Once the walkway had been laid with stone in a progressive manner; and allowed to set; finish cement mortar could be applied between the joints. A liquid bonding agent would be applied between the joints before installing the joint mortar. In a progressive manner; the joints between stones would have the mortar piped into the joint, and then tooled to a neat uniform finish.

Once cured and dry; a masonry sealer could be applied to highlight the colours within the stone, and to provide a weather resistant finish.

If the bed beneath the stone was found to be in good order; simply removing the damaged joints and effectively tuck-pointing the deficient joints would suffice,. It would also represent a considerably less costly job.

That is why having a quality installation in the first place, insures that such a walkway will endure for many decades to come.

To summarize; natural stone is a great option in terms of appearance and long term durability. The appearance of stone, depending on colour selection,how it is cut, and the form in which it is laid; can compliment any type of architecture from traditional to contemporary, to modern designs.

Done well; a finished stone walkway, patio, or accent stonework applied to a home’s exterior; promotes the notion of quality and craftsmanship. Stone can be price competitive with many other exterior finish products; particularly when factoring the durability and maintenance over decades.

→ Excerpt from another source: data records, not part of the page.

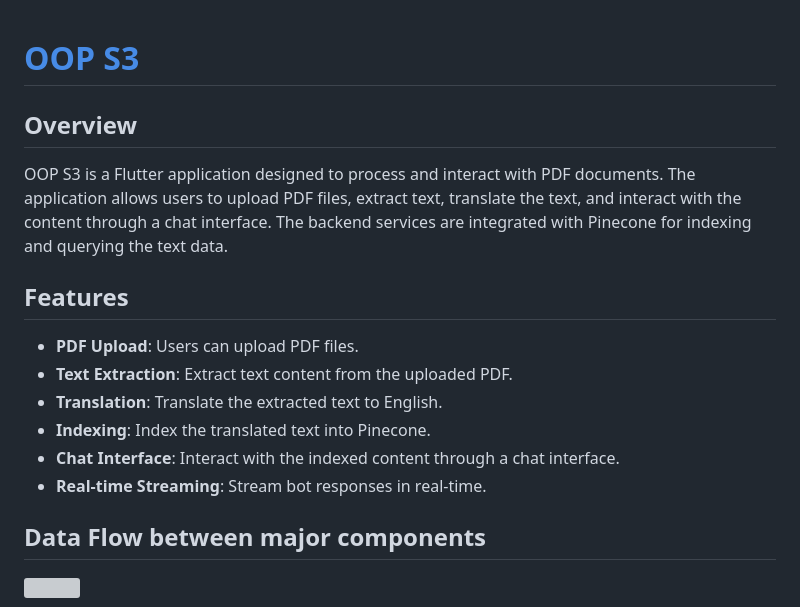
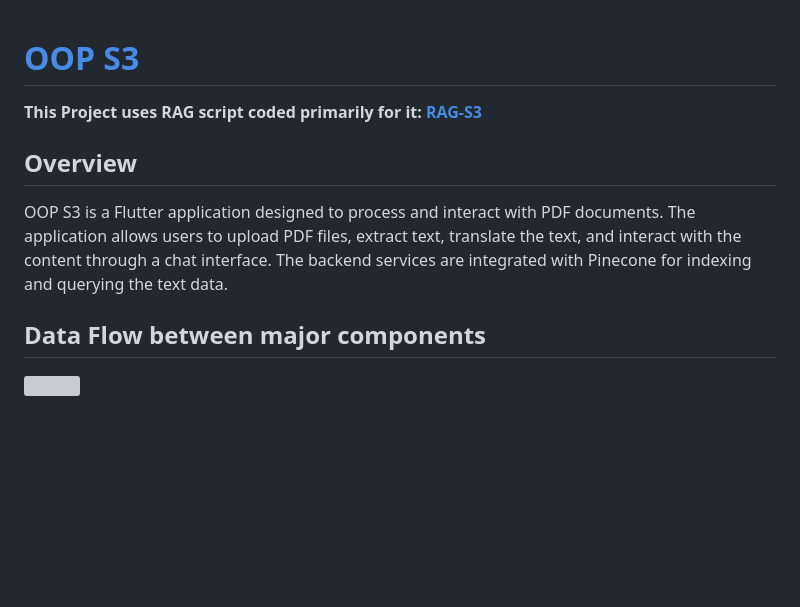
Before and after one commit to d0t-J/OOP_S3, a Markdown page: README.md, the part around the change. Rendered like a GitHub page; blank space fills up the shorter version; grey boxes are pictures that could not be loaded.

```diff
--- a/README.md
+++ b/README.md
@@ -1,17 +1,9 @@
 # [OOP S3](https://gitingest.com/d0t-J/OOP_S3)
+**This Project uses RAG script coded primarily for it: [RAG-S3](https://github.com/d0t-J/Rag-S3)**
 
 ## Overview
 
 OOP S3 is a Flutter application designed to process and interact with PDF documents. The application allows users to upload PDF files, extract text, translate the text, and interact with the content through a chat interface. The backend services are integrated with Pinecone for indexing and querying the text data.
-
-## Features
-
--   **PDF Upload**: Users can upload PDF files.
--   **Text Extraction**: Extract text content from the uploaded PDF.
--   **Translation**: Translate the extracted text to English.
--   **Indexing**: Index the translated text into Pinecone.
--   **Chat Interface**: Interact with the indexed content through a chat interface.
--   **Real-time Streaming**: Stream bot responses in real-time.
 
 ## Data Flow between major components
 
```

To learn more about stone walkways, patio areas, feature or retaining walls, stone barbecues, outdoor or indoor fireplaces, etc.. contact:  or visit us on Facebook.